_What you are asked to do_
All records are to be restated exactly, each line as it reads.

_Information_
┄┄┄┄┄┄
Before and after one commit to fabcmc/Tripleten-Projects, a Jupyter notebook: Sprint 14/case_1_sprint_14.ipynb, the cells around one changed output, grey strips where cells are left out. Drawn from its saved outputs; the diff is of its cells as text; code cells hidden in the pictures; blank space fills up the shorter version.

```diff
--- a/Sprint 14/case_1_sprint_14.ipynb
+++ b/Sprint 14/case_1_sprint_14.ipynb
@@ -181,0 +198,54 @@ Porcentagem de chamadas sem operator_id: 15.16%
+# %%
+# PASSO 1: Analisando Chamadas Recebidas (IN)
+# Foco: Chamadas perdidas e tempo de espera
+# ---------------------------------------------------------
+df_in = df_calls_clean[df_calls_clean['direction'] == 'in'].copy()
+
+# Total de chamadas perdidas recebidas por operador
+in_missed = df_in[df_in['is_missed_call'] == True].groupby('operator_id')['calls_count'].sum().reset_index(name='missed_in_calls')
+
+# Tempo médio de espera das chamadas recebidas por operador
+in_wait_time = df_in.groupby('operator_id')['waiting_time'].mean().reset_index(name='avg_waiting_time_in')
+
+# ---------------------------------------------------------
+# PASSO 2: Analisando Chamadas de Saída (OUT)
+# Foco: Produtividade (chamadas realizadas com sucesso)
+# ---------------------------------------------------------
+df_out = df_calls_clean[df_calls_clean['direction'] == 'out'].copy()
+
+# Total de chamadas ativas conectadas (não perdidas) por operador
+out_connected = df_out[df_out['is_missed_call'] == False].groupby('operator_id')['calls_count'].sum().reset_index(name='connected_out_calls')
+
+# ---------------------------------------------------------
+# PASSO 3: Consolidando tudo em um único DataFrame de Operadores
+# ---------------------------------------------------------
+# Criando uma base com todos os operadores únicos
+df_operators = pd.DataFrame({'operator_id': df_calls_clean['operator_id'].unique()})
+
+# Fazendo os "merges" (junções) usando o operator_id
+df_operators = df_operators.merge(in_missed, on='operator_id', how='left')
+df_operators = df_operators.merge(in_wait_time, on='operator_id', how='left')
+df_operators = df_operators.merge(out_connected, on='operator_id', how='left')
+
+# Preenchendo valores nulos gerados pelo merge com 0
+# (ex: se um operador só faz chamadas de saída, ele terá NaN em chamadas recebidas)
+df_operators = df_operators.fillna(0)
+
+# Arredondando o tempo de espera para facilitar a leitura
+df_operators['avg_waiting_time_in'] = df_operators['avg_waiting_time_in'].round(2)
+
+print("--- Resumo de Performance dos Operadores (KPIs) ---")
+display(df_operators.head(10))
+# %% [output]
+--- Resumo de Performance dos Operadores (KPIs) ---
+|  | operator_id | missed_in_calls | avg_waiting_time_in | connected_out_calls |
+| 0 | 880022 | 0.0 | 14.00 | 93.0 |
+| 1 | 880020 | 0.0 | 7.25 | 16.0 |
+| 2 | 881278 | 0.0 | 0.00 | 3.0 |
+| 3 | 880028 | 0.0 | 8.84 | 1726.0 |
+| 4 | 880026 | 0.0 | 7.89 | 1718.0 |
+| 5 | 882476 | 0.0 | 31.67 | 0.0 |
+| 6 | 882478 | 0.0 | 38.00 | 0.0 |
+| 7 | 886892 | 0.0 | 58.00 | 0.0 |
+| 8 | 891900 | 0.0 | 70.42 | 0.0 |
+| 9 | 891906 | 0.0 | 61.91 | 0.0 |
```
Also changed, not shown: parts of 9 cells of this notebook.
┄┄┄┄┄┄
_Result for this task_
Before and after one commit to fabcmc/Tripleten-Projects, a Jupyter notebook: Sprint 14/case_1_sprint_14.ipynb, the cells around one changed output, grey strips where cells are left out. Drawn from its saved outputs; the diff is of its cells as text; code cells hidden in the pictures; blank space fills up the shorter version.

```diff
--- a/Sprint 14/case_1_sprint_14.ipynb
+++ b/Sprint 14/case_1_sprint_14.ipynb
@@ -181,0 +198,54 @@ Porcentagem de chamadas sem operator_id: 15.16%
+# %%
+# PASSO 1: Analisando Chamadas Recebidas (IN)
+# Foco: Chamadas perdidas e tempo de espera
+# ---------------------------------------------------------
+df_in = df_calls_clean[df_calls_clean['direction'] == 'in'].copy()
+
+# Total de chamadas perdidas recebidas por operador
+in_missed = df_in[df_in['is_missed_call'] == True].groupby('operator_id')['calls_count'].sum().reset_index(name='missed_in_calls')
+
+# Tempo médio de espera das chamadas recebidas por operador
+in_wait_time = df_in.groupby('operator_id')['waiting_time'].mean().reset_index(name='avg_waiting_time_in')
+
+# ---------------------------------------------------------
+# PASSO 2: Analisando Chamadas de Saída (OUT)
+# Foco: Produtividade (chamadas realizadas com sucesso)
+# ---------------------------------------------------------
+df_out = df_calls_clean[df_calls_clean['direction'] == 'out'].copy()
+
+# Total de chamadas ativas conectadas (não perdidas) por operador
+out_connected = df_out[df_out['is_missed_call'] == False].groupby('operator_id')['calls_count'].sum().reset_index(name='connected_out_calls')
+
+# ---------------------------------------------------------
+# PASSO 3: Consolidando tudo em um único DataFrame de Operadores
+# ---------------------------------------------------------
+# Criando uma base com todos os operadores únicos
+df_operators = pd.DataFrame({'operator_id': df_calls_clean['operator_id'].unique()})
+
+# Fazendo os "merges" (junções) usando o operator_id
+df_operators = df_operators.merge(in_missed, on='operator_id', how='left')
+df_operators = df_operators.merge(in_wait_time, on='operator_id', how='left')
+df_operators = df_operators.merge(out_connected, on='operator_id', how='left')
+
+# Preenchendo valores nulos gerados pelo merge com 0
+# (ex: se um operador só faz chamadas de saída, ele terá NaN em chamadas recebidas)
+df_operators = df_operators.fillna(0)
+
+# Arredondando o tempo de espera para facilitar a leitura
+df_operators['avg_waiting_time_in'] = df_operators['avg_waiting_time_in'].round(2)
+
+print("--- Resumo de Performance dos Operadores (KPIs) ---")
+display(df_operators.head(10))
+# %% [output]
+--- Resumo de Performance dos Operadores (KPIs) ---
+|  | operator_id | missed_in_calls | avg_waiting_time_in | connected_out_calls |
+| 0 | 880022 | 0.0 | 14.00 | 93.0 |
+| 1 | 880020 | 0.0 | 7.25 | 16.0 |
+| 2 | 881278 | 0.0 | 0.00 | 3.0 |
+| 3 | 880028 | 0.0 | 8.84 | 1726.0 |
+| 4 | 880026 | 0.0 | 7.89 | 1718.0 |
+| 5 | 882476 | 0.0 | 31.67 | 0.0 |
+| 6 | 882478 | 0.0 | 38.00 | 0.0 |
+| 7 | 886892 | 0.0 | 58.00 | 0.0 |
+| 8 | 891900 | 0.0 | 70.42 | 0.0 |
+| 9 | 891906 | 0.0 | 61.91 | 0.0 |
```
Also changed, not shown: parts of 9 cells of this notebook.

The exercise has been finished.